[From Gray & Associates, L.C.]

The Veterans Health Administration (VHA) continues to grow. According to Department of Veterans
Affairs (VA) Under Secretary of Health Dr. Elnahal, the VHA now has 400,740 employees, an historic
high. The organization has “far surpassed” the goal of hiring 52,000 people this year and has grown by
5.5% since the start of the fiscal year.

The new hires include 27,236 employees in the seven highest priority occupations. The VHA hopes to
hire 30,000 physicians, nurses, LPNs, nursing assistants, schedulers, food service workers, and
housekeeping aides by the end of the fiscal year. Elnahal pointed to current trends, and expressed
confidence this will be achieved.

The VHA continues to take an average of 180 days to onboard new employees, which Elnahal
acknowledges is “obviously, way too long.” They implemented a standardized hiring process starting
June 1, and he hopes the process will soon shorten.

Elnahal expects the VHA workforce to continue to grow. However, as the next fiscal year approaches,
they will take a “close look” at hiring goals in order to focus upon areas in which staffing continues to fall

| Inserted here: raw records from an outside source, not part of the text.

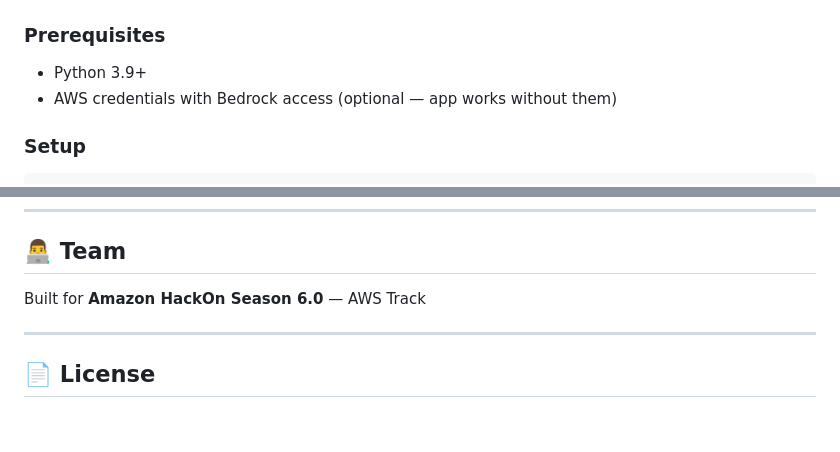
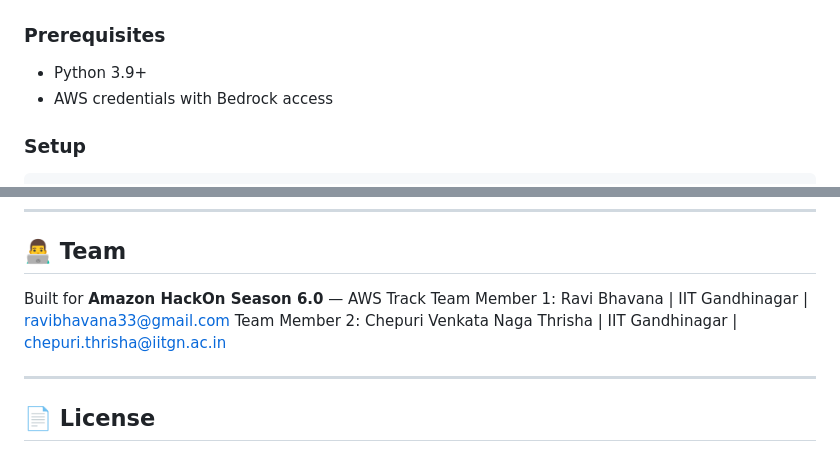
Before and after one commit to BhavanaR006/CampusFlow, a Markdown page: README.md, 2 parts joined by grey strips. GitHub-like rendering; blank space fills up the shorter version.

Commit message:
made changes in readme

```diff
--- a/README.md
+++ b/README.md
@@ -99,7 +99,7 @@ campusflow/
 
 ### Prerequisites
 - Python 3.9+
-- AWS credentials with Bedrock access (optional — app works without them)
+- AWS credentials with Bedrock access
 
 ### Setup
 
@@ -203,6 +203,8 @@ CampusFlow uses AWS Bedrock Claude Sonnet for:
 ## 👨‍💻 Team
 
 Built for **Amazon HackOn Season 6.0** — AWS Track
+Team Member 1: Ravi Bhavana | IIT Gandhinagar | ravibhavana33@gmail.com
+Team Member 2: Chepuri Venkata Naga Thrisha | IIT Gandhinagar | chepuri.thrisha@iitgn.ac.in
 
 ---
 
```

Elnahal wants to increase the VA’s presence in the country’s health care training pipeline, especially in
mental health. History has shown that many people who train at the VA want to work there, in part due to
the Department’s unique mission.

The VHA is also preparing for the next big PACT Act deadline. The legislation created a special
enrollment opportunity for veterans who served in the theater of combat operations within Central                                                           Command after 9/11 or in combat against a hostile force during the period after November 11, 1998.
Among this cohort, individuals who left the military between September 11, 2001, and October 1, 2013,
originally had five years in which they could directly enroll in the VA regardless of service-connected
injuries. The PACT Act gives these veterans a new period, until September 30, 2023, to enroll in the VA
if they did not do so previously.

Elnahal told reporters today this provides lifetime enrollment in VA health care. Those without a service-
connected condition would be in a higher priority group, but at least they would be enrolled.

The VA is currently pressure testing its online enrollment website ahead of the new deadline in order to
avoid the problems that arose earlier this month as veterans filed for backdated PACT Act claims. Elnahal
does not expect similar issues to arise, as the system has been improved for greater capacity and because
this cohort of veterans is much smaller.

The VHA’s pause on expanding the Electronic Health Record Modernization (EHRM) initiative
continues. Elnahal said they will measure success through “demonstrable improvements” in end users’
satisfaction with the system. He is focused on having a “significant presence” at each of the five sites
using the new EHR, both in person and virtually, to achieve faster ticket response times as users identify